UNDERSTATEMENT: Thank you for not using rani pink


UNDERSTATEMENT: Thank you for not using rani pink

Minutes before their Autumn Winter 2014 show started at JW Mariott in Delhi’s Aerocity, designer brothers Shantanu and Nikhil Mehra eagerly mused about their collection Rani Sultanate’s Istanbul inspiration, Nikhil’s recreation of the “confidential and grand couture” of a queen’s wardrobe (worth a queen’s ransom, we suppose) and so on. My mind, fuzzy with memories of some of their former collections, an image dominated by tennis player Sania Mirza in a decorative lehnga, worried if another walk into antiquity (Indian couturiers are obsessed with history tourism after all) awaited us.
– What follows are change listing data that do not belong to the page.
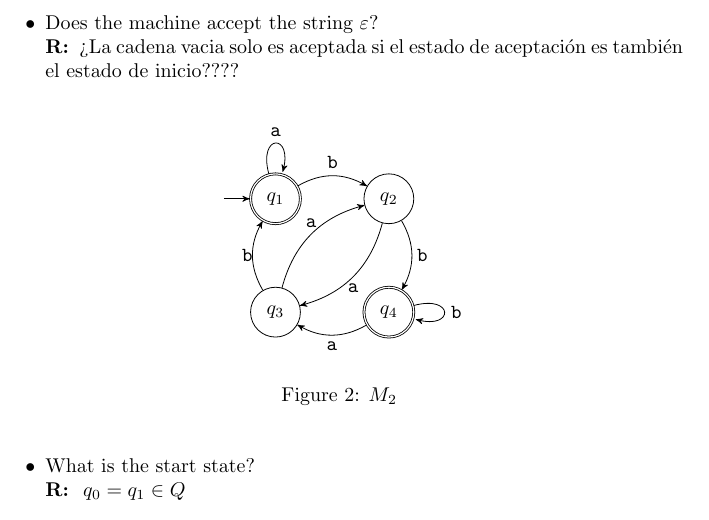
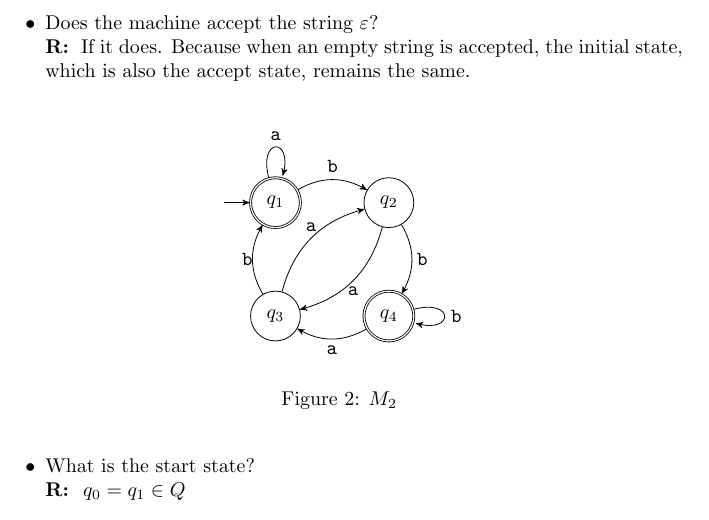
Before and after one commit to MaritzaB/computational_theory, a LaTeX problem sheet (reports/tarea_01.tex): part of page 2 of 5, cut so that both start at the same text. Compiled offline with pdfLaTeX.

Commit message:
📝 Update report

```diff
--- a/reports/tarea_01.tex
+++ b/reports/tarea_01.tex
@@ -64,9 +64,8 @@ the following questions about each of these machines.
 $M_1$ is in state $q_1$ which is not an accept state.
 
 \item Does the machine accept the string $\varepsilon$? \\
-\textbf{R: } ¿La cadena vacia solo es aceptada si el estado de aceptación es
-también el estado de inicio????
-
+\textbf{R: } If it does. Because when an empty string is accepted, the initial
+state, which is also the accept state, remains the same.
 \end{itemize}
 
 \begin{figure}[h!]
```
The set was a cluster of dome-shaped architectural pods to seat people in circles on black velvet sofa singles; the lights blue-white, the atmosphere more ballroom than catwalk. When the first three garments walked out together, a slinky black drape dress with a dull gold bodice, the most striking of the lot, the model wearing edgy headgear, people sat up. Here was good construction–architectural as Nikhil would insist—and restrained design (and no, let’s not restrain it to cocktail bride stuff). As more garments walked out, there was little doubt that this was one of Shantanu & Nikhil’s better couture collections so far. Design maturity and the growing market need for quieter couture has clearly gripped the brand’s expression.

Constructed lehngas and gowns with exciting layering, fitted at the top dresses with billowing skirts in gossamer nets and laces on which tiny sequins played hide and seek, enticing drapery used for gowns, stitched saris and men’s lungis, glamorous bodices, fabric cut-outs on ballroom silhouettes—there were many good ensembles. Artistically sound and wearable, this was new couture alright. Who cared if it was for the bold Indian bride, her NRI guests or her mother-in-law’s young friends.
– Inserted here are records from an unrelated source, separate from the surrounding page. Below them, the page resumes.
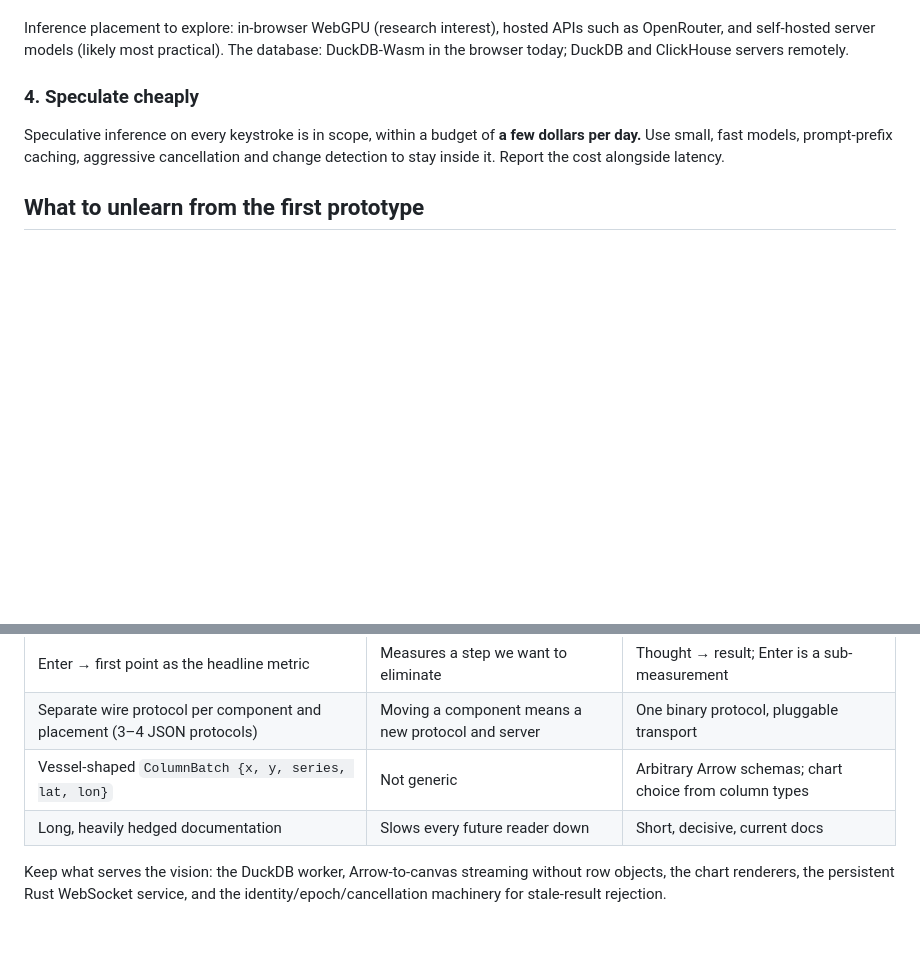
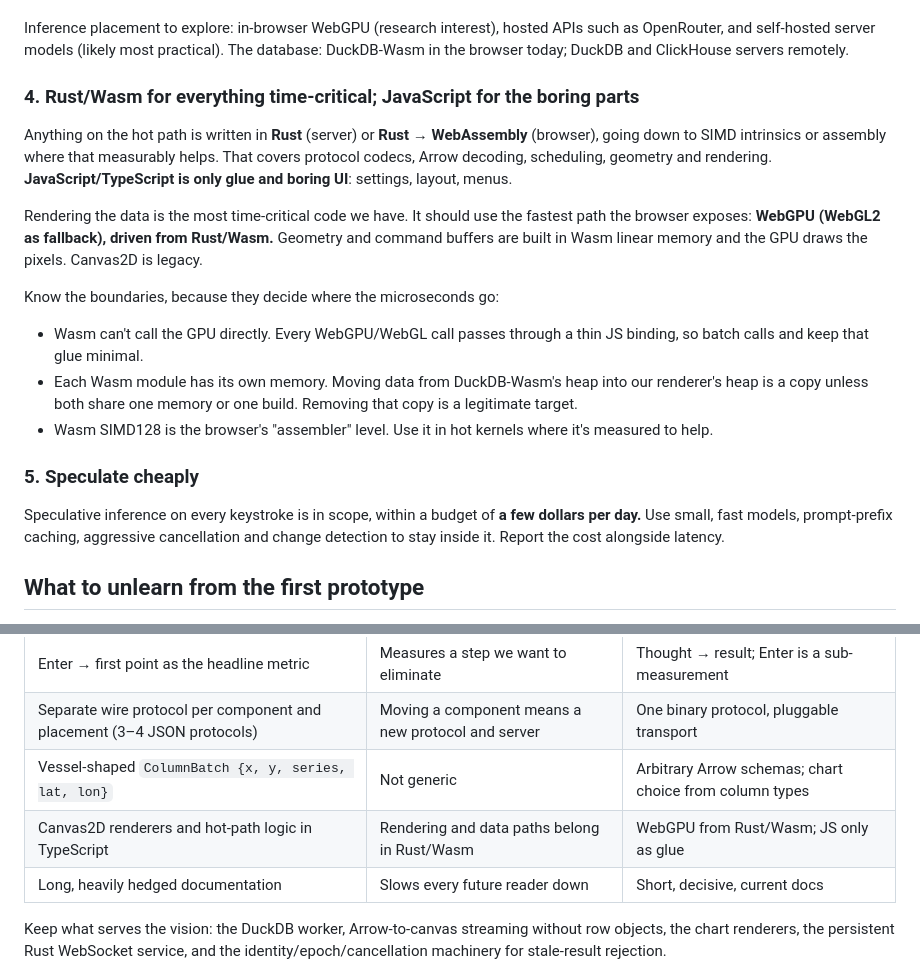
Before and after one commit to comino/time-blast, a Markdown page: docs/vision.md, 2 parts joined by grey strips. Rendered like a GitHub page; blank space fills up the shorter version.

Commit message:
Put time-critical paths and rendering in Rust/Wasm
Co-Authored-By: Claude Opus 5.5 <noreply@anthropic.com>

```diff
--- a/docs/vision.md
+++ b/docs/vision.md
@@ -114,7 +114,28 @@ APIs such as OpenRouter, and self-hosted server models (likely most practical).
 The database: DuckDB-Wasm in the browser today; DuckDB and ClickHouse servers
 remotely.
 
-### 4. Speculate cheaply
+### 4. Rust/Wasm for everything time-critical; JavaScript for the boring parts
+
+Anything on the hot path is written in **Rust** (server) or **Rust → WebAssembly**
+(browser), going down to SIMD intrinsics or assembly where that measurably helps.
+That covers protocol codecs, Arrow decoding, scheduling, geometry and rendering.
+**JavaScript/TypeScript is only glue and boring UI**: settings, layout, menus.
+
+Rendering the data is the most time-critical code we have. It should use the
+fastest path the browser exposes: **WebGPU (WebGL2 as fallback), driven from
+Rust/Wasm.** Geometry and command buffers are built in Wasm linear memory and the
+GPU draws the pixels. Canvas2D is legacy.
+
+Know the boundaries, because they decide where the microseconds go:
+- Wasm can't call the GPU directly. Every WebGPU/WebGL call passes through a
+  thin JS binding, so batch calls and keep that glue minimal.
+- Each Wasm module has its own memory. Moving data from DuckDB-Wasm's heap into
+  our renderer's heap is a copy unless both share one memory or one build.
+  Removing that copy is a legitimate target.
+- Wasm SIMD128 is the browser's "assembler" level. Use it in hot kernels where
+  it's measured to help.
+
+### 5. Speculate cheaply
 
 Speculative inference on every keystroke is in scope, within a budget of
 **a few dollars per day.** Use small, fast models, prompt-prefix caching,
@@ -134,6 +155,7 @@ with this vision. Treat them as things to remove, not constraints to respect:
 | Enter → first point as the headline metric | Measures a step we want to eliminate | Thought → result; Enter is a sub-measurement |
 | Separate wire protocol per component and placement (3–4 JSON protocols) | Moving a component means a new protocol and server | One binary protocol, pluggable transport |
 | Vessel-shaped `ColumnBatch {x, y, series, lat, lon}` | Not generic | Arbitrary Arrow schemas; chart choice from column types |
+| Canvas2D renderers and hot-path logic in TypeScript | Rendering and data paths belong in Rust/Wasm | WebGPU from Rust/Wasm; JS only as glue |
 | Long, heavily hedged documentation | Slows every future reader down | Short, decisive, current docs |
 
 Keep what serves the vision: the DuckDB worker, Arrow-to-canvas streaming without
```
Also changed, not shown: AGENTS.md (+1 -0 lines).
Two aspects stood out. The menswear which was very good given what one usually sees on the Indian ramp. Sexy lungis in fluid fabrics, tone on tone embroidered jackets added to some of the haute looks. The other was the colour palette. Minus fiery oranges, crazy greens and the omnipresent rani pinks of Indian bridal wear, this collection used colour as a parallel statement alongside garment construction. Lovely shades of ash grey, maroons that looked like old terracotta turned deeper with time, cold shades of nude, black that was more pepper than boot polish and deep blue to rival the hue to midnight.
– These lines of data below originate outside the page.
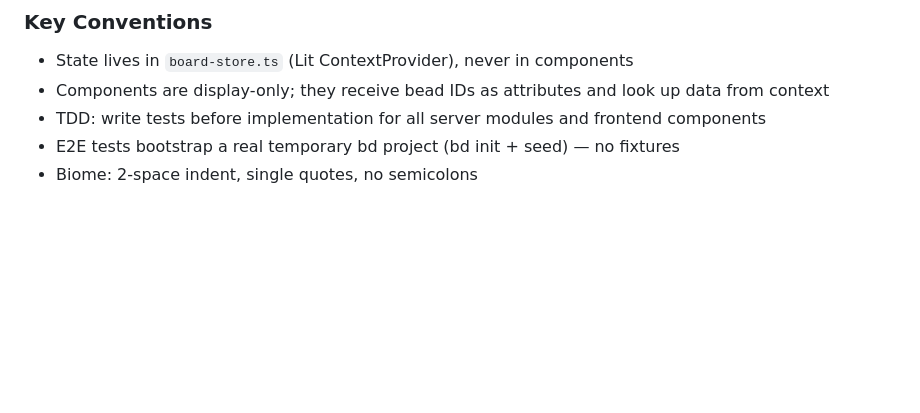
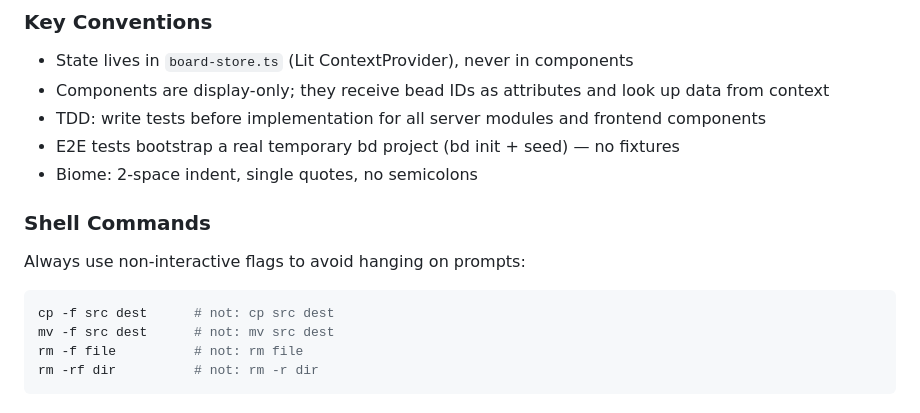
Before and after one commit to p-m-p/bd-hub, a Markdown page: CLAUDE.md, the part around the change. Drawn GitHub-style; blank space fills up the shorter version.

````diff
--- a/CLAUDE.md
+++ b/CLAUDE.md
@@ -91,3 +91,12 @@ pnpm dev               # Dev server (Vite :5173 + Hono :3003 with proxy)
 - TDD: write tests before implementation for all server modules and frontend components
 - E2E tests bootstrap a real temporary bd project (bd init + seed) — no fixtures
 - Biome: 2-space indent, single quotes, no semicolons
+
+### Shell Commands
+Always use non-interactive flags to avoid hanging on prompts:
+```bash
+cp -f src dest      # not: cp src dest
+mv -f src dest      # not: mv src dest
+rm -f file          # not: rm file
+rm -rf dir          # not: rm -r dir
+```
````
Also changed, not shown: AGENTS.md (deleted, +0 -96 lines).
It has to be said though that if I had read Shantanu & Nikhil’s collection note, choked with heavy adjectives, trying to tell the story of a queen who ends up sounding more neurotic than raised in traditions of couture, I would not have attended this show. Sample these lines: “…Instead, she uses the splendor of couture as the only form of escapist expression and yet has the power to reflect the elitist exchanges of ideas between her creative thoughts and the rest of the world.” The note said nothing about the silhouettes, the techniques or fabrics used and instead glorified an unrealistic idea. Especially when fashion is good and vital, designers should do away with meaningless words and stick to information. Also, some of the male models looked sleepy and in need of urgent lessons in ramp posturing—the selection needed better judgment. Finally, it wasn’t really astute to start the show with three female models each holding a bottle of Johnnie Walker Black label whisky (the show’s sponsors). It was blatant surrogate advertising. Both sponsors and designers could have worried about subtlety as that was indeed the best quality of the whole collection.